After a long hiatus, due mainly to health issues, I decided to clean up and publish on my website a number of assorted short stories I have written on a variety of subjects through the years. It was a huge job to sort through my stuff, because each article was in 3-5 formats and a variety of versions. I thought that when I finish the sorting, all I have to do is give each item a polish and publish it on my website. It never occurred to me that in the meantime my provider Telus, have cut all the links and means of editing my website at www3.telus.net/ekende and www.telusplanet.net/public/ekende, without telling me that they intend to do this. I tried, but it’s an almost impossible task to salvage and update the site that has been advertised and maintained for several decades. So I started a new site here with my short stories and will eventually migrate the most important parts of the old site too. In the meantime the old site, www3.telus.net/ekende is readable, albeit outdated. I urge you to visit it for information about my three books:
♦ Eva’s Hungarian Kitchen
♦ Eva’s Kitchen Confidence
♦ Snapshots… Growing Up Behind the Iron Curtain
Since every one was occupied with the refugee news, naturally, my memory played on that subject. I wrote about my feelings openly and freely and the reception among my friends was good.
Thoughts about Refugees

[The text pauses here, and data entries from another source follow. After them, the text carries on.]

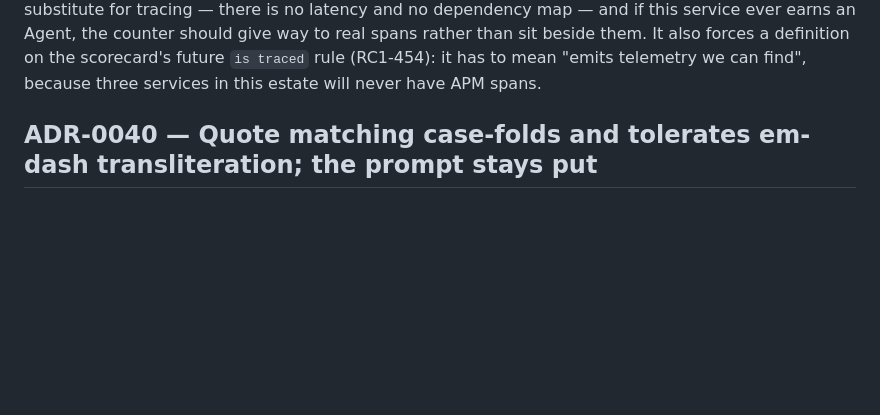
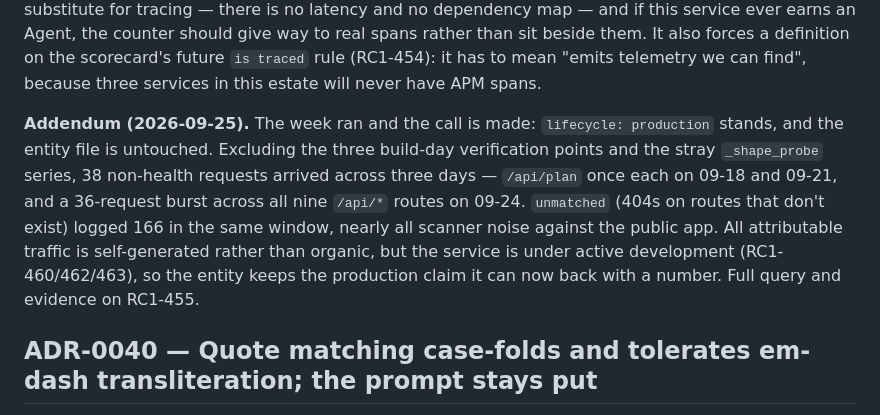
Before and after one commit to snacksnack/launch-planner-agent, a Markdown page: docs/decisions.md, the part around the change. Rendered like a GitHub page; blank space fills up the shorter version.

Commit message:
RC1-455: record the lifecycle call in ADR-0041
38 non-health requests in the week; lifecycle: production stands.

```diff
--- a/docs/decisions.md
+++ b/docs/decisions.md
@@ -55,6 +55,16 @@ dependency map — and if this service ever earns an Agent, the counter should g
 real spans rather than sit beside them. It also forces a definition on the scorecard's
 future `is traced` rule (RC1-454): it has to mean "emits telemetry we can find", because
 three services in this estate will never have APM spans.
+
+**Addendum (2026-09-25).** The week ran and the call is made: `lifecycle: production`
+stands, and the entity file is untouched. Excluding the three build-day verification
+points and the stray `_shape_probe` series, 38 non-health requests arrived across three
+days — `/api/plan` once each on 09-18 and 09-21, and a 36-request burst across all nine
+`/api/*` routes on 09-24. `unmatched` (404s on routes that don't exist) logged 166 in the
+same window, nearly all scanner noise against the public app. All attributable traffic is
+self-generated rather than organic, but the service is under active development
+(RC1-460/462/463), so the entity keeps the production claim it can now back with a
+number. Full query and evidence on RC1-455.
 
 ## ADR-0040 — Quote matching case-folds and tolerates em-dash transliteration; the prompt stays put
 
```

Today, as most other days I open my computer with some trepidation. It’s set to open Facebook, a personalized Google news and a list of my emails, all at once. As usual, all three tear at my heart. My friends from the other side of the Atlantic complain and we on this side wring our hands and hang our heads in shame. Shame that our homeland behaves so heartlessly towards the refugees that happened on their doorstep. In the meantime, I read the condemnation, in English, of the world press in dozens of publications from every conceivable country.
I have to take the liberty to speak up on behalf of all the 56-ers. (That’s what the Hungarian refugees of the revolution call themselves.) I am sure, they don’t mind. My heartache comes from the comparison of the way we were treated in Austria and later in Canada, with what is happening in Hungary today.
We were treated with dignity, befitting a human being. We were fed, kept warm and the bare necessities were taken care of by the generosity of the Austrian government and, from time, to time individual citizens. It is now, when I see adults and children, chased by the police, ending up, sitting or lying down, on the bare concrete in front of the railroad station, that I realize again how kind and civilized the Austrians were and would like to send a belated Thank You! to them.
I don’t know where the present situation is heading, but humanity has to show it’s face and take a leaf out of the behaviour of the free world in 1956. With few exceptions, we refugees became exemplary citizens of our adopted countries and worked hard to get ahead. I can’t believe there is anything else in the hearts of the present refugees, especially the ones who are toting their children.
I wrote this in 2015 and, unfortunately, things haven’t changed much in Hungary.
In the midst of these emotions, I was offered an opportunity to speak, I thought, about my experiences as a refugee. You can read my presentation in For the Love of Canada